- Engage and Support
The National Study of Learning, Voting, and Engagement (NSLVE)
The National Study of Learning, Voting, and Engagement (NSLVE) offers colleges and universities an opportunity to learn their student registration and voting rates and, for interested campuses, a closer examination of their campus climate for political learning and engagement and correlations between specific student learning experiences and voting.
Critical to our broader mission of strengthening college student learning for democracy, NSLVE’s goals are to:
- Provide a service to colleges and universities interested in learning about their students’ voting habits
- Build a national database for research on college student political learning and engagement in democracy
Why Join NSLVE?
NSLVE is the first and only study to objectively examine student and institution-level data on student voting and to share these data with participating campuses. Participation is free, easy, and protective of student privacy.

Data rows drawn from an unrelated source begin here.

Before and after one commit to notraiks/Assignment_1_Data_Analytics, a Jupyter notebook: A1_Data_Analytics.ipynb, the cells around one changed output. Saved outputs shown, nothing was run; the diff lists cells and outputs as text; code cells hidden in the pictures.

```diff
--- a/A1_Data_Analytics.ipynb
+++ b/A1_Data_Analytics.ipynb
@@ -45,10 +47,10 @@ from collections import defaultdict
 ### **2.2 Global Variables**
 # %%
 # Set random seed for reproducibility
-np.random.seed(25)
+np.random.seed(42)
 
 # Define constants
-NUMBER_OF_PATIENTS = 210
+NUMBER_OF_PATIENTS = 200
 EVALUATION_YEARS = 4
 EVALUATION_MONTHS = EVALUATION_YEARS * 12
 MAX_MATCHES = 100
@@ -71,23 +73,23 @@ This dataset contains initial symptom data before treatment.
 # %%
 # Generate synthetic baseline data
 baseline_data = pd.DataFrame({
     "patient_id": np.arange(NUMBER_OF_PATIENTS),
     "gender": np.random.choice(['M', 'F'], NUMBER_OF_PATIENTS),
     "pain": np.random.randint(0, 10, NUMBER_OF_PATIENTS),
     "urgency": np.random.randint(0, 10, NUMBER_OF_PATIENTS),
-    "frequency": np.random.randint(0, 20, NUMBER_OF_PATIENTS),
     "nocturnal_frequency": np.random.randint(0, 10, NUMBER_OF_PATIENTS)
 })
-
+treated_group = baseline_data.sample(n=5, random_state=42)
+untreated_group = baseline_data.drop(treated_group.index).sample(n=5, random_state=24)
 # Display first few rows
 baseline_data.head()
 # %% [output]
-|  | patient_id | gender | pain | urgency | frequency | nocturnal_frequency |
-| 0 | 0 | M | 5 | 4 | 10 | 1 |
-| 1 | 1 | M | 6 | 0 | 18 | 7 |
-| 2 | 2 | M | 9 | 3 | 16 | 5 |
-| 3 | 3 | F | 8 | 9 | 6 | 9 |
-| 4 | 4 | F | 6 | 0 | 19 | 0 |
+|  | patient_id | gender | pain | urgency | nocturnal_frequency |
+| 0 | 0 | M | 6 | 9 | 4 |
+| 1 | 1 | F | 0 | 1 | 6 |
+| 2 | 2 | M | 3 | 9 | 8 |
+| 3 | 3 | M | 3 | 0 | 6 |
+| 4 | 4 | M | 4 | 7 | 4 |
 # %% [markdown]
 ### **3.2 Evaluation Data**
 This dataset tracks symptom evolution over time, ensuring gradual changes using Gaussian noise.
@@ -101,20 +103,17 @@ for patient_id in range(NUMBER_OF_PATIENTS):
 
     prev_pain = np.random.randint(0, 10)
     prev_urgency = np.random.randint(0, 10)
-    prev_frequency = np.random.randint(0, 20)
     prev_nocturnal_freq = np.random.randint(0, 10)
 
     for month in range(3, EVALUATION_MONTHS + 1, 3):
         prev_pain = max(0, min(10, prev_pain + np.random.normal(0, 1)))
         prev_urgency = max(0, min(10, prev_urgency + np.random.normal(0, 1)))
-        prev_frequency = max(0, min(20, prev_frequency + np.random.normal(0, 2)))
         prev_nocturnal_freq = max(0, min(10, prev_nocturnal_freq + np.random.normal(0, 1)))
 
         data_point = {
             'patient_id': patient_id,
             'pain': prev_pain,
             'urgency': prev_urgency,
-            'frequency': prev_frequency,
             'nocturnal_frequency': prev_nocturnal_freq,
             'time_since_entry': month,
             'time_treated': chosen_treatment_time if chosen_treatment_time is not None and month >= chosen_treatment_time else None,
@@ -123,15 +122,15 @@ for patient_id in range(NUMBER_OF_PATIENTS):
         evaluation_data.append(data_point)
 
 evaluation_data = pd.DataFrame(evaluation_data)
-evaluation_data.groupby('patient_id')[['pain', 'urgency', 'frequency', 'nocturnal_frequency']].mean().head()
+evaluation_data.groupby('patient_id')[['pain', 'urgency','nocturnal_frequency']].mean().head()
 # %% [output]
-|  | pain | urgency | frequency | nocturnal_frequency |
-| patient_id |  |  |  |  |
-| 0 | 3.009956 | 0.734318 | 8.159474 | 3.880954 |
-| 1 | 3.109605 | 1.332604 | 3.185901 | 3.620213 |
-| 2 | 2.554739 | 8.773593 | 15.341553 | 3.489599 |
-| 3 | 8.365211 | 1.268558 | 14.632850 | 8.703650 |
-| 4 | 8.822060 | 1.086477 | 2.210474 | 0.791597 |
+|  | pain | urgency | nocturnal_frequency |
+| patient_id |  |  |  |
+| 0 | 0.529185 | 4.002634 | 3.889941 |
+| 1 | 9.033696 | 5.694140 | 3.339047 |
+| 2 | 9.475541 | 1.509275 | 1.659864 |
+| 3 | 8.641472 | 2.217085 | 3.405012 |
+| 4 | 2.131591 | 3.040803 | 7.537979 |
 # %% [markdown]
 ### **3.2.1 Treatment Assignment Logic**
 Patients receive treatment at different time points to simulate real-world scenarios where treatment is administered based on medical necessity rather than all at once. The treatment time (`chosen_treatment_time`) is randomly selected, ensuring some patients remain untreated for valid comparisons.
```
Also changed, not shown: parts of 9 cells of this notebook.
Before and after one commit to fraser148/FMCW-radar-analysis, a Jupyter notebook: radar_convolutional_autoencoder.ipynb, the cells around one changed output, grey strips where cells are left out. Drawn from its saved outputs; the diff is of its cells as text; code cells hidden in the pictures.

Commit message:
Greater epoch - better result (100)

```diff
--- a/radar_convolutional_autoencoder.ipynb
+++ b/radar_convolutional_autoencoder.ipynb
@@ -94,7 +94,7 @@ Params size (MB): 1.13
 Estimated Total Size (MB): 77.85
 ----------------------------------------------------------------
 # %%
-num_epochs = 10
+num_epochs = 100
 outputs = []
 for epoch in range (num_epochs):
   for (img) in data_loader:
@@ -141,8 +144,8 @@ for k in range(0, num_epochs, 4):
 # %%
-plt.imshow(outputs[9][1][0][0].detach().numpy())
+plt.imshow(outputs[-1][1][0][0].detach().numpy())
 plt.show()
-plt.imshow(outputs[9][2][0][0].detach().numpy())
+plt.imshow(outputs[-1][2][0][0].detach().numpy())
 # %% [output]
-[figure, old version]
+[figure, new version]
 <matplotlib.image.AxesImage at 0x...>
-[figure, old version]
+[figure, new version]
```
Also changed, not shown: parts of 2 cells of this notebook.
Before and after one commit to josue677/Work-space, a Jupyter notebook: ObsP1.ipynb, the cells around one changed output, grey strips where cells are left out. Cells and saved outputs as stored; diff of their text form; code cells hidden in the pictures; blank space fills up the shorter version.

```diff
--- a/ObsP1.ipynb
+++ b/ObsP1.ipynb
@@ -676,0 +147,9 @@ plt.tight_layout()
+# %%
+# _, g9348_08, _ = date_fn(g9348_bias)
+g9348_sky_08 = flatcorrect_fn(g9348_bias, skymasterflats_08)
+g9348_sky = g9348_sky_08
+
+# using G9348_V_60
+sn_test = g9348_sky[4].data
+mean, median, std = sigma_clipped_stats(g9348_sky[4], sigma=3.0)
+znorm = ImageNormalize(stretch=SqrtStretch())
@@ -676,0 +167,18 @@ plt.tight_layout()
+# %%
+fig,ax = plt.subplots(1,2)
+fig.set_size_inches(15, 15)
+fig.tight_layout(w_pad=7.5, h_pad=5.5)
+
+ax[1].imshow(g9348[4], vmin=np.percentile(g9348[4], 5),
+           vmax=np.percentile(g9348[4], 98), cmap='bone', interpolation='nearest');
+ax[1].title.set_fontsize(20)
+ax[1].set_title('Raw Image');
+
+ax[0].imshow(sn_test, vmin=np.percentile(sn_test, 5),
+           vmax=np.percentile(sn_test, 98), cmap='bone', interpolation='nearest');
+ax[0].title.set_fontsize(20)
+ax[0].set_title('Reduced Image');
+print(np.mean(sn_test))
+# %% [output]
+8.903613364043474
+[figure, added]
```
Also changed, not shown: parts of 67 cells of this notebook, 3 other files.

Our growing database includes:
- More than 1,200 campuses and 10 million student records
- All 50 states
- All institutional types
What Happens to the Data?
NSLVE data are the result of matching student enrollment records with public voting files.
To match the files while protecting student privacy, IDHE formed a partnership with the National Student Clearinghouse (“Clearinghouse”), a nonprofit organization established by the higher education community to provide educational reporting, verification, and research.
In January 2012, the U.S. Department of Education issued a “call to action” challenging colleges and universities to support academic programs and experiences designed to increase student civic learning and engagement in democracy. Many campuses already support civic learning experiences.
We know very little, however, about whether these experiences increase the knowledge, skills, and commitment students will need to engage in democracy, in politics, policy making, and social action. Voting is by no means the only indicator of civic engagement, but it is fundamental. Studying the voting rates of students provides an important measure that can catalyze improvements in academic programs and co-curricular experiences.